◆ **Task statement**
Find each line below where the word "index" occurs, and copy it.

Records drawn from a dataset
__________

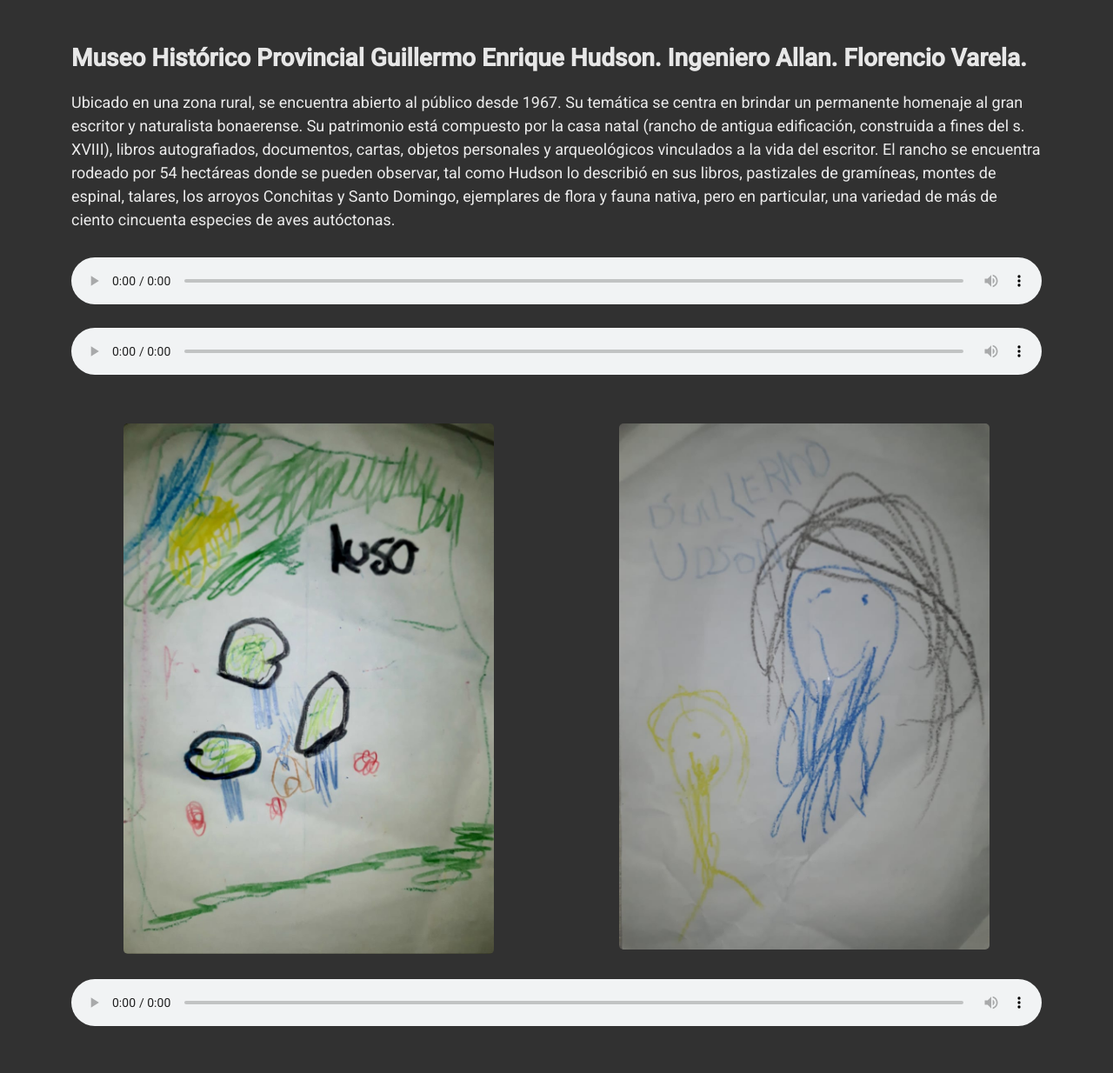
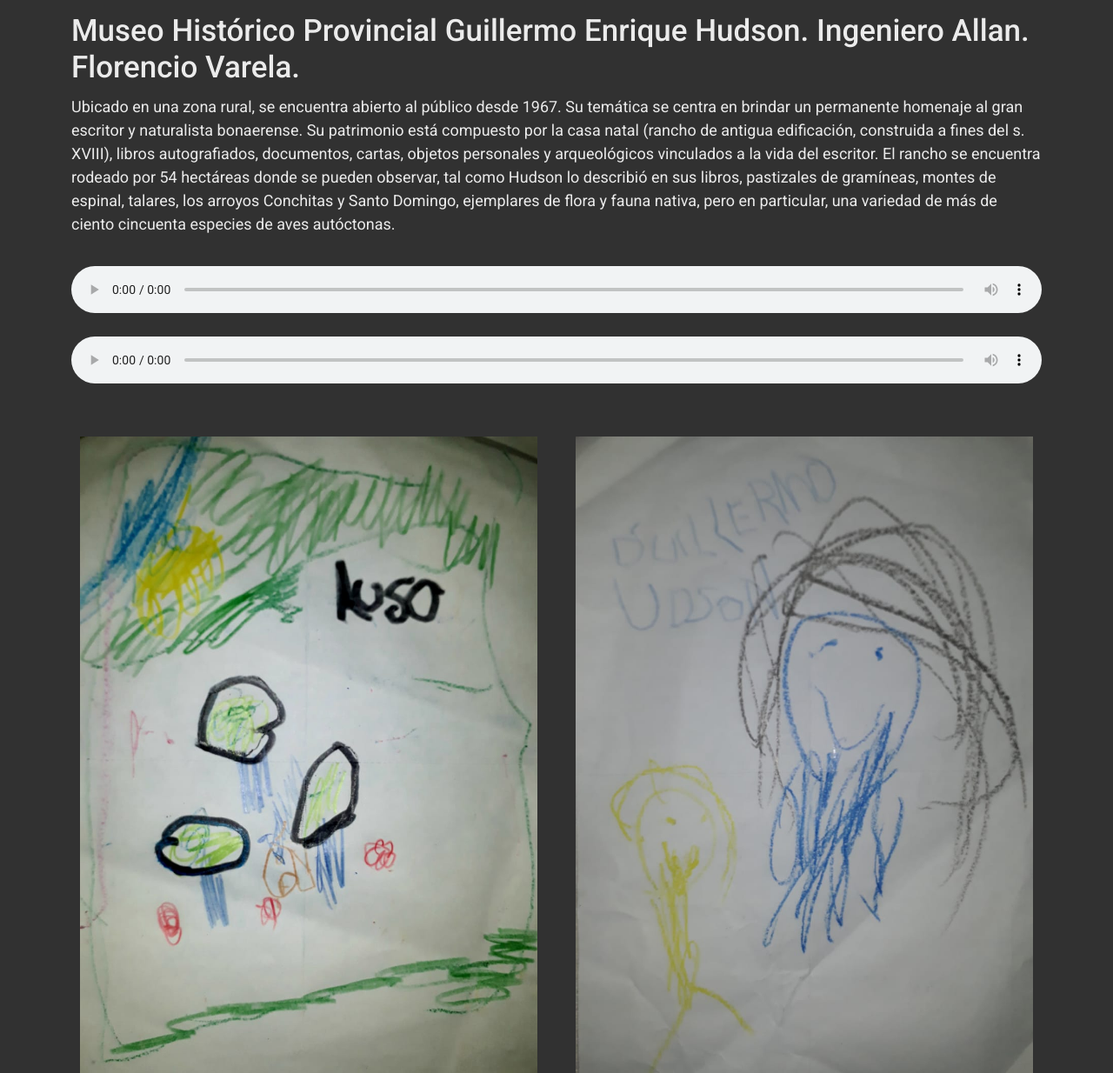
Before and after one commit to ValentinAltamirano/pagina-de-guillermo-hudson.github.io, a plain HTML site: page index.html in a window 1280 px wide. Shown: the top 1234 px of the page at 87% size. Drawn offline with nearby package versions, Linux system fonts and the light colour scheme.

Commit message:
index.html

```diff
--- a/index.html
+++ b/index.html
@@ -16,22 +16,22 @@
             background-color: #313131;
             font-family: 'Roboto', sans-serif;
             text-align: center;
-            margin-top: 50px;
+            margin-top: 15px;
             margin-left: 10px;
             margin-right: 10px;
+            margin-bottom: 15px;
         }
         h1 {
-            font-size: 28px;
-            margin-bottom: 20px;
-            color: #e7e7e7;
+            font-size: 35px;
+            margin-bottom: 10px;
+            color: #ebebeb;
             text-align: left;
-            font-weight: bold;
 
         }
         p {
             font-size: 18px;
             color: #ebebeb;
-            margin-bottom: 30px;
+            margin-bottom: 35px;
             text-align: left;
         }
         .gallery img {
@@ -43,9 +43,9 @@
             margin-bottom: 20px;
         }
         img {
-            width: 80%; /* Achica las imágenes */
-            border-radius: 10px;
-            padding: 5px;
+            width: 100%; /* Achica las imágenes */
+            border-radius: 5px;
+            padding: 10px;
         }
     </style>
 </head>
```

__________

◆ **Exercise response**
Before and after one commit to ValentinAltamirano/pagina-de-guillermo-hudson.github.io, a plain HTML site: page index.html in a window 1280 px wide. Shown: the top 1234 px of the page at 87% size. Drawn offline with nearby package versions, Linux system fonts and the light colour scheme.
index.html
--- a/index.html
+++ b/index.html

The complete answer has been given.